@EsbenSkovPedersen: "Moving to a CDN" is the "that" in the sentence you quote ... maybe I should edit that line.
Oct
15
comment What is the difference between the factory pattern and abstract factory?
@SerG Well, in fairness, you've picked up that quote from Wikipedia, on a page that read very differently three years ago. I would argue that the current Wikipedia page contradicts itself in several places, but I don't have the desire to get involved in picking that apart. What I would concede, in hindsight, is that the example I've provided here is a specific kind of Factory Method, known as the Parameterized Factory Method. But the point about the difference between Factory Method and Abstract Factory holds across all types of Factory Method.
Aug
4
comment Best practices for unit testing methods that use cache heavily?
@Jonathan: "Just have a Repository and a Caching Wrapper that use the same interface" -- if they have the same interface, you can use the same methods. The calling code doesn't need to know anything about implementation.
Jun
27
comment Passing central objects around or having global instances?
The second rule of thumb is "always take with a pinch of salt any rule of thumb that starts 'never'." However, in this case, I would err on the side of too-strict.
Jun
18

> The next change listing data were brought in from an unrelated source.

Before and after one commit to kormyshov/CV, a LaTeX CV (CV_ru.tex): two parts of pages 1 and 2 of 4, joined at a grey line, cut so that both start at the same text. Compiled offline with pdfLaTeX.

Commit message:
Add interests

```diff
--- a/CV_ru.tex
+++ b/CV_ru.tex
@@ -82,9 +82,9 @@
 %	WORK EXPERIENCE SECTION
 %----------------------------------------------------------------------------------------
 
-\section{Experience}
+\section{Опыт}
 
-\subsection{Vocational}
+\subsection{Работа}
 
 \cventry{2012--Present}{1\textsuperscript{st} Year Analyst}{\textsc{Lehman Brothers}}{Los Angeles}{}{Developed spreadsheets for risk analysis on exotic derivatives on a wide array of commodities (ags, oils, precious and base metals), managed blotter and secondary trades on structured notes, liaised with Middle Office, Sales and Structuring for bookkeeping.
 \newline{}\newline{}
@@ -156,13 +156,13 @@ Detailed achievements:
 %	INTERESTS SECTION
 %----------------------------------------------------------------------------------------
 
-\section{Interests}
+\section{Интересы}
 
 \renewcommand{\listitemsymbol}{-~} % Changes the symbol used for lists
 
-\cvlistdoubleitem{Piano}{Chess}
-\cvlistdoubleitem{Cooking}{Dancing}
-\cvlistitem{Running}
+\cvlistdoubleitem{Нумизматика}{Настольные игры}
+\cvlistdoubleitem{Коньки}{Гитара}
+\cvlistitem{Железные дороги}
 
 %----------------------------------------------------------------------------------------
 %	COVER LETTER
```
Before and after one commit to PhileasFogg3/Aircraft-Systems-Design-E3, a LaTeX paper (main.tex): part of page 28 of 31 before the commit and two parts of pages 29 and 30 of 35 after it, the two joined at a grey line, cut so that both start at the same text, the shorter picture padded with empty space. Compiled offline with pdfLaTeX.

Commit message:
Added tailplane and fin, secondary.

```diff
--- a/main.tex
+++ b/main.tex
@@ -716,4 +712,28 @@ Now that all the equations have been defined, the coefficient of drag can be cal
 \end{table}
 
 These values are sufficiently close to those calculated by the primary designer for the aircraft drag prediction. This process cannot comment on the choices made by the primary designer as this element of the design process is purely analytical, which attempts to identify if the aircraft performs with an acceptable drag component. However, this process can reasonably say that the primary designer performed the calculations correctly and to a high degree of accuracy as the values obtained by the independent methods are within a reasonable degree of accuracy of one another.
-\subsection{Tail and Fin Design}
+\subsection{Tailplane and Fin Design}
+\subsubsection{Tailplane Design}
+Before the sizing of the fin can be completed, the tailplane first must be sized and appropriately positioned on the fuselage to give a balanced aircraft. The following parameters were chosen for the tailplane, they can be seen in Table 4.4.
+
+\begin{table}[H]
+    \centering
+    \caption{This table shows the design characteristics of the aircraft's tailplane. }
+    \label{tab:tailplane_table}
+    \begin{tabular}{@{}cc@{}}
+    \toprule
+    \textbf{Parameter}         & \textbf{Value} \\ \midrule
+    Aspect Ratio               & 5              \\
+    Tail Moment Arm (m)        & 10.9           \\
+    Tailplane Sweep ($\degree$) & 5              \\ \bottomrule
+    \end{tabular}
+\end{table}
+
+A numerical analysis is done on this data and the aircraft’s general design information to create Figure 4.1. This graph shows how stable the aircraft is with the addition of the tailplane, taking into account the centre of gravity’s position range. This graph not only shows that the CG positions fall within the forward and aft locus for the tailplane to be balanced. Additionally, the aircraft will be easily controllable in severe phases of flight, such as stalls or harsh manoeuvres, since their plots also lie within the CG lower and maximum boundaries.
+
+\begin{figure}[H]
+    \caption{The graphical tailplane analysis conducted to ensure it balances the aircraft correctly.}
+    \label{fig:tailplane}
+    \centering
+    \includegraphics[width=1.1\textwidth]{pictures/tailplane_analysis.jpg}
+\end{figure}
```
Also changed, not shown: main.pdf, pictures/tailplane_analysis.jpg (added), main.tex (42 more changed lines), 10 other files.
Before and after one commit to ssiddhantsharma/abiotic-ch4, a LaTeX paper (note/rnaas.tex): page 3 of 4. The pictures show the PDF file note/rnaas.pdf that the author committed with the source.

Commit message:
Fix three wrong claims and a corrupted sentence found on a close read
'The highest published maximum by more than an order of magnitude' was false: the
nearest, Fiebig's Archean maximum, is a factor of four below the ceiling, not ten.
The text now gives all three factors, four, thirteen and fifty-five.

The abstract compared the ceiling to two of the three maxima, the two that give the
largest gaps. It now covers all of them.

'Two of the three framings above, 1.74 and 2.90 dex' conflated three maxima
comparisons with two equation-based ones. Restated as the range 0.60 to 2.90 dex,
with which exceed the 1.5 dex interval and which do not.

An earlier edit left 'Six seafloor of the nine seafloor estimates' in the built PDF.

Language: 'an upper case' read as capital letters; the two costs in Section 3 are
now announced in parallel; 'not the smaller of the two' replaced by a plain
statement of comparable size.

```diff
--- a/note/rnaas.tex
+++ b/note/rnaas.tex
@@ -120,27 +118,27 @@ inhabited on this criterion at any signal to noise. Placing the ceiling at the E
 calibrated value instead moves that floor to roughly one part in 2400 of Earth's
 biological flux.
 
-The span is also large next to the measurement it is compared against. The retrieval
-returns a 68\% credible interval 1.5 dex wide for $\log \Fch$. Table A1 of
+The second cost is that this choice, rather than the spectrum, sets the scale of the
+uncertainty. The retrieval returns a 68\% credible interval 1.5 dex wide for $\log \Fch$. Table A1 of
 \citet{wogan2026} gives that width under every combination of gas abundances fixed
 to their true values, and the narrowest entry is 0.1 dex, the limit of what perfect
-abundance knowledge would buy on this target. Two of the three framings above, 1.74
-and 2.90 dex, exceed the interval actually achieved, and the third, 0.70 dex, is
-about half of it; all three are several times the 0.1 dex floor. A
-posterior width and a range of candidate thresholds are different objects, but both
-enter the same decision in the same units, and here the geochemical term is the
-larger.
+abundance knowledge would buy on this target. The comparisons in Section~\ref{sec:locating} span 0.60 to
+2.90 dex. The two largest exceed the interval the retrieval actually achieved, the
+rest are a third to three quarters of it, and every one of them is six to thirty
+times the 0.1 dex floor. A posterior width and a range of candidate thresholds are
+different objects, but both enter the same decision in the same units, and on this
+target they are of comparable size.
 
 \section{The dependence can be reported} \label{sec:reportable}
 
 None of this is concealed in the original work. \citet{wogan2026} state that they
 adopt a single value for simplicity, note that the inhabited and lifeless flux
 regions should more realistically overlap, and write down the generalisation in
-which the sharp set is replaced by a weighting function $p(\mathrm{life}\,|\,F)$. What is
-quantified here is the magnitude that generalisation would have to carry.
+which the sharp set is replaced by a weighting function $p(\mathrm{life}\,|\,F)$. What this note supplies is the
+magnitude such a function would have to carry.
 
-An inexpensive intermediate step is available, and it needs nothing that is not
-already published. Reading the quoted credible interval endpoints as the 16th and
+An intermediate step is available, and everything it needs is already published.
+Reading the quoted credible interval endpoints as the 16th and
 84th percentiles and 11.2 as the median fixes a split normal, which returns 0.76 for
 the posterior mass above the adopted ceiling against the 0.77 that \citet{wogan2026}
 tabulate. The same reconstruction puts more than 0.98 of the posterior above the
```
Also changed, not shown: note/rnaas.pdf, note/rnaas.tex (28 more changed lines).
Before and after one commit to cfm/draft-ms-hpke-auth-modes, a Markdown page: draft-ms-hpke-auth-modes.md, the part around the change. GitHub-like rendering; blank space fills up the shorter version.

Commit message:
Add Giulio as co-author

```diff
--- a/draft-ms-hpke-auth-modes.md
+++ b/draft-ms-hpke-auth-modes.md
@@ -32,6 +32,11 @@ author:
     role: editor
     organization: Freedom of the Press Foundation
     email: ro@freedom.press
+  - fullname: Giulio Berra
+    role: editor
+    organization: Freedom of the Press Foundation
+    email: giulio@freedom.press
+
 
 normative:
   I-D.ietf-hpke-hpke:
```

comment Why was C# made with “new” and “virtual+override” keywords unlike Java?
@C.Champagne: Any tool can be used badly and this one is a particularly sharp tool -- you can cut yourself easily. But that's not a reason to remove the tool from the toolbox and remove an option from a more talented API designer.
Jun
18
comment Why was C# made with “new” and “virtual+override” keywords unlike Java?
@C.Champagne: You're still confusing override with new. They're not the same; not even close.
Jun
18
comment Why was C# made with “new” and “virtual+override” keywords unlike Java?
One excellent use of new is in WebViewPage<TModel> in the MVC framework. But I have also been thrown by a bug involving new for hours, so I don't think it's an unreasonable question.
Jun
13
comment Combinatorial explosion of interfaces: How many is too many?
@mga: Not knowing what Foo and Bar do, it's hard to say. I can think of circumstances where I'd give either answer. And circumstances where I'd derive one interface from the other, and circumstances where I wouldn't. Unfortunately, this is the kind of thing where experience will tell you what to do. Whether that be an experienced colleague, or an answer to a specific question here or on codereview, or simply taking an educated guess and learning from getting it wrong. (Which is what most of us have done at some point.)
Jun
6
comment Liskov substitution principle with abstract parent class
Can you link to the blog post, so we can see that claim in context?
May
16
comment Coding: conciseness/efficiency vs readability
@svick: I would argue that for pretty much any change I can think of here, you're maintaining less code. You're either going to change one of the methods or the calling code; rarely more than one of them, certainly not all three. And you're going to find it easier to find the bit you're looking for, when you're not figuring out which bracket goes with which in (Regex.Split(unitsParam.Last(), ", ")[1]).
May
16
comment Coding: conciseness/efficiency vs readability
@svick: Going too far into what? What downside are you envisioning?